Before-and-after change records

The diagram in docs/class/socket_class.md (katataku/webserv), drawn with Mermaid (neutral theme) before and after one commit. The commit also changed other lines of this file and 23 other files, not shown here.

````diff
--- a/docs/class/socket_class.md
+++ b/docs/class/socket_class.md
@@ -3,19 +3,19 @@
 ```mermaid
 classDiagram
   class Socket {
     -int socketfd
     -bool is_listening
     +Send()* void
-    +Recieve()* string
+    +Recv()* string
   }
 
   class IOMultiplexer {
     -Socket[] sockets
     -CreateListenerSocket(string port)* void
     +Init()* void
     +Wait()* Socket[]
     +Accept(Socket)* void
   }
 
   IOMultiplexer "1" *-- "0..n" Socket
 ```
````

...

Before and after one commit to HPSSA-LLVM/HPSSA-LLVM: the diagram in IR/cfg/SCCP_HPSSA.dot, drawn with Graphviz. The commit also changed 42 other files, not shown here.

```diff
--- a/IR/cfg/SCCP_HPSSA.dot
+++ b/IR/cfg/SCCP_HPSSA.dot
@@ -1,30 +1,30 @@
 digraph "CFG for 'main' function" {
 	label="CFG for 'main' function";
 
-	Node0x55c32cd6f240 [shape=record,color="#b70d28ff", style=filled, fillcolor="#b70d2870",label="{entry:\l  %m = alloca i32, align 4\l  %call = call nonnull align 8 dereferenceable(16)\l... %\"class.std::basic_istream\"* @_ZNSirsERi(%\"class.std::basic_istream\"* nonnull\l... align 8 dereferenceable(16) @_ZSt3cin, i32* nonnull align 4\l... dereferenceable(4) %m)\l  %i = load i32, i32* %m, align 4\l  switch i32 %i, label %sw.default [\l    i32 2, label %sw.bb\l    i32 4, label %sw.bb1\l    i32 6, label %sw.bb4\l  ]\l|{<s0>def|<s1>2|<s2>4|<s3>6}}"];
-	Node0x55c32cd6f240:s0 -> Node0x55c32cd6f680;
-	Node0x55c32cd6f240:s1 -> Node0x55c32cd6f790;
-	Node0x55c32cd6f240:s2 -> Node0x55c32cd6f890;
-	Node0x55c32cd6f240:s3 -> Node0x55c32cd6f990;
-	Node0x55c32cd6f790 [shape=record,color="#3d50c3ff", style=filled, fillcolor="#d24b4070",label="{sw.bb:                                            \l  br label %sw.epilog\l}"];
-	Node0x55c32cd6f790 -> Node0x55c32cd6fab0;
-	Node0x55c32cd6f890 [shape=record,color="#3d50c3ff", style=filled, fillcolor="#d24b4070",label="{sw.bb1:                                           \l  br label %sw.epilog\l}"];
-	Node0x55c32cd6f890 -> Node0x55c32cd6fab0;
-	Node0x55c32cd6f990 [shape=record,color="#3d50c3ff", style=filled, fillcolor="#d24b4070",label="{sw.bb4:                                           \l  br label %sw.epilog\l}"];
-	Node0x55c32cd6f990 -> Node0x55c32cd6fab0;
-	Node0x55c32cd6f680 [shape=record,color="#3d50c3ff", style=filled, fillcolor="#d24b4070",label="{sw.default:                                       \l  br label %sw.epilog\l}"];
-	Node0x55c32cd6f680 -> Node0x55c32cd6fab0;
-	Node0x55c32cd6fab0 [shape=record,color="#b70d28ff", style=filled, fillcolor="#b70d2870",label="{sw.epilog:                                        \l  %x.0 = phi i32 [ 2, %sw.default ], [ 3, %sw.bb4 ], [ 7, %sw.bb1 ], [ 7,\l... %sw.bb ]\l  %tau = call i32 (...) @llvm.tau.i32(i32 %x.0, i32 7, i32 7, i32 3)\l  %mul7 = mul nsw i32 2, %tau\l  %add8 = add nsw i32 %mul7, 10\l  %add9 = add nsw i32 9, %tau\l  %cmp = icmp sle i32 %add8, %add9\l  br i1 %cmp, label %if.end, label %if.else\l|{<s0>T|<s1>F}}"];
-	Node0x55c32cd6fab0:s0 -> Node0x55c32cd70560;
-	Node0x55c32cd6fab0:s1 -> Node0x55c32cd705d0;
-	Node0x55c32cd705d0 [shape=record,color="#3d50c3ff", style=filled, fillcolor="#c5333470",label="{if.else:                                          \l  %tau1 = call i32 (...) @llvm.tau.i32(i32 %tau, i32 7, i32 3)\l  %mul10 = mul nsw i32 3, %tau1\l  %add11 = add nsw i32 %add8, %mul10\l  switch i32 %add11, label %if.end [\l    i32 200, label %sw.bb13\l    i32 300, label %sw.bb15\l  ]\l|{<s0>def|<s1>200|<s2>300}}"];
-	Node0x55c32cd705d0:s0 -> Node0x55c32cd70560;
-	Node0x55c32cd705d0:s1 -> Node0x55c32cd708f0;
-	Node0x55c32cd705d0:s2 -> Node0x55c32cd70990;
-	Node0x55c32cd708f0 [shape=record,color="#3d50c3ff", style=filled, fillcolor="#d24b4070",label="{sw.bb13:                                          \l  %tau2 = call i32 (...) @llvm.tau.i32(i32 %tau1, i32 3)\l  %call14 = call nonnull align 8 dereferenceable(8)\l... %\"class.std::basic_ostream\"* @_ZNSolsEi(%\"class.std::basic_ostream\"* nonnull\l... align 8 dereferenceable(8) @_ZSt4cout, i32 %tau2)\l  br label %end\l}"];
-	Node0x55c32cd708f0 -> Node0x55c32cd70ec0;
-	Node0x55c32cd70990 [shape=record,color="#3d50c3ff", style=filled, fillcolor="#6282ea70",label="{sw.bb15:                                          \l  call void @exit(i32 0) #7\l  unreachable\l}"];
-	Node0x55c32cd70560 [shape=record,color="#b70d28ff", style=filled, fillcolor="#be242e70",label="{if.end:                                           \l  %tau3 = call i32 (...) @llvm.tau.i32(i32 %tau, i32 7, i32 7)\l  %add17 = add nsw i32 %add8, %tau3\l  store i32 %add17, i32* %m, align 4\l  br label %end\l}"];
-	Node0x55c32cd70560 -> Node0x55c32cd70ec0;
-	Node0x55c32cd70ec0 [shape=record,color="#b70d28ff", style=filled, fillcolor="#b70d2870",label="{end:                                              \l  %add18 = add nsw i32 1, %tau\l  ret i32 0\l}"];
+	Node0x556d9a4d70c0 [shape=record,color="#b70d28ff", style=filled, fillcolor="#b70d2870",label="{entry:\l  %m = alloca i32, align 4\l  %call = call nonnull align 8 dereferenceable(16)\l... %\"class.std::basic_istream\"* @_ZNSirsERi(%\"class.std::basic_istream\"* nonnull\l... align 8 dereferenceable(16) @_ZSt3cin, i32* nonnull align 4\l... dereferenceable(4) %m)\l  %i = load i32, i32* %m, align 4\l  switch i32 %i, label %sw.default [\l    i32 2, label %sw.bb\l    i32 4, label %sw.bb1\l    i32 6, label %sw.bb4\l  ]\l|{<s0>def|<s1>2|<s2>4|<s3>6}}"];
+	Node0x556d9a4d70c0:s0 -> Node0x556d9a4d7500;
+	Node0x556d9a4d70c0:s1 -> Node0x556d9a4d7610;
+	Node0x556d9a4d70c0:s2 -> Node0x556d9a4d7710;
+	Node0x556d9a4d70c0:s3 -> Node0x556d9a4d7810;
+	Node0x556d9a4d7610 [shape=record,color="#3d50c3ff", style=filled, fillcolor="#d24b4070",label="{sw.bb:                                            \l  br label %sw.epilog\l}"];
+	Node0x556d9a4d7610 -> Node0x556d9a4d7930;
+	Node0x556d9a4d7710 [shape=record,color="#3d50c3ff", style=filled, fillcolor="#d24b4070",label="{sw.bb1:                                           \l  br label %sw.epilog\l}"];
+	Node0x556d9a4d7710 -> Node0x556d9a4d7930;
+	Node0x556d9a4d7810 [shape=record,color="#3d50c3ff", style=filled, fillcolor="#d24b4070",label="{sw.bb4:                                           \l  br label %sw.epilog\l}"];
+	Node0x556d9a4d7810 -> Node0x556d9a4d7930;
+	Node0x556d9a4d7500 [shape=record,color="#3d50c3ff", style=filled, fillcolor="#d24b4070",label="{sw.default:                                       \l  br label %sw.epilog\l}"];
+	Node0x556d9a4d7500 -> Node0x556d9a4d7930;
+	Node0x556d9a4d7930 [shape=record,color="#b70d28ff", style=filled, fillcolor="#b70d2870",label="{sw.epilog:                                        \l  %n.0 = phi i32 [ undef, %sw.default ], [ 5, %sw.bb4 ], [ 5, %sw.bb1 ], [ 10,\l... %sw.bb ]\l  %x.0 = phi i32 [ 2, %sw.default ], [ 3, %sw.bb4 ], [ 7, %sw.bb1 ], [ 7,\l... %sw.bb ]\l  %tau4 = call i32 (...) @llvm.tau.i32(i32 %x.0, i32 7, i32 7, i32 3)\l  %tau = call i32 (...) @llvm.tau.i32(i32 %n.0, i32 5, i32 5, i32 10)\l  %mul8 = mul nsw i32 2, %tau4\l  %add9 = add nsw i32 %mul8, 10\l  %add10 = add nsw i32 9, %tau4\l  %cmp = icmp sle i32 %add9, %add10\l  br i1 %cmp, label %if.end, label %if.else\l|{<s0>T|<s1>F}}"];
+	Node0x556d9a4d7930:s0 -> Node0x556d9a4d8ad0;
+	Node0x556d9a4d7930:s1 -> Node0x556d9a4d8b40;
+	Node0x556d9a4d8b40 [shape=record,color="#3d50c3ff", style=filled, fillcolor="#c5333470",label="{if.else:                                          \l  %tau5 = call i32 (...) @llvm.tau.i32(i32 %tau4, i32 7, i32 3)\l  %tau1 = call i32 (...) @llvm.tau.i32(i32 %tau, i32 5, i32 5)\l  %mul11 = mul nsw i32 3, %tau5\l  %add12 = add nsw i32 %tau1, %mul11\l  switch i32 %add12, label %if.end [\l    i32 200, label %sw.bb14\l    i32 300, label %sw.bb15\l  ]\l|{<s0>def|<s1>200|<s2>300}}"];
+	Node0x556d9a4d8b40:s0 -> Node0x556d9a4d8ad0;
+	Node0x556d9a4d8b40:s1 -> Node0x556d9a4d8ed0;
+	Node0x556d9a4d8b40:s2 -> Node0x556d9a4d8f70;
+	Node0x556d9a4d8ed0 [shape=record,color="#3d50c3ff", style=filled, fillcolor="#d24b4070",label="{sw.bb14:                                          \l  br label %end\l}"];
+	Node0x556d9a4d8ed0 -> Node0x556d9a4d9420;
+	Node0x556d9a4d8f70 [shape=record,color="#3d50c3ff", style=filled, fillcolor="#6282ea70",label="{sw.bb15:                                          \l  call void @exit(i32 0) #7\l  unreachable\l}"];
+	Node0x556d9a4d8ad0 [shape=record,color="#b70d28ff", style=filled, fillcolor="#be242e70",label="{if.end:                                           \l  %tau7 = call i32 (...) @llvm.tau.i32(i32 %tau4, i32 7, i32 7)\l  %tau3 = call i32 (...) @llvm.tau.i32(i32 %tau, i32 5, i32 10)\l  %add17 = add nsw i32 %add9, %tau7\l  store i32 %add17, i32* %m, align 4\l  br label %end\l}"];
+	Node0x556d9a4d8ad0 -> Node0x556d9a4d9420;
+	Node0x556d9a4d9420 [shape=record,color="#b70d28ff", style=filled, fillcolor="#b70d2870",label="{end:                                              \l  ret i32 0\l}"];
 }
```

▶ **Task objective**
Go line by line through the data and copy any that contain "main".

▶ **Result**
 digraph "CFG for 'main' function" {
 	label="CFG for 'main' function";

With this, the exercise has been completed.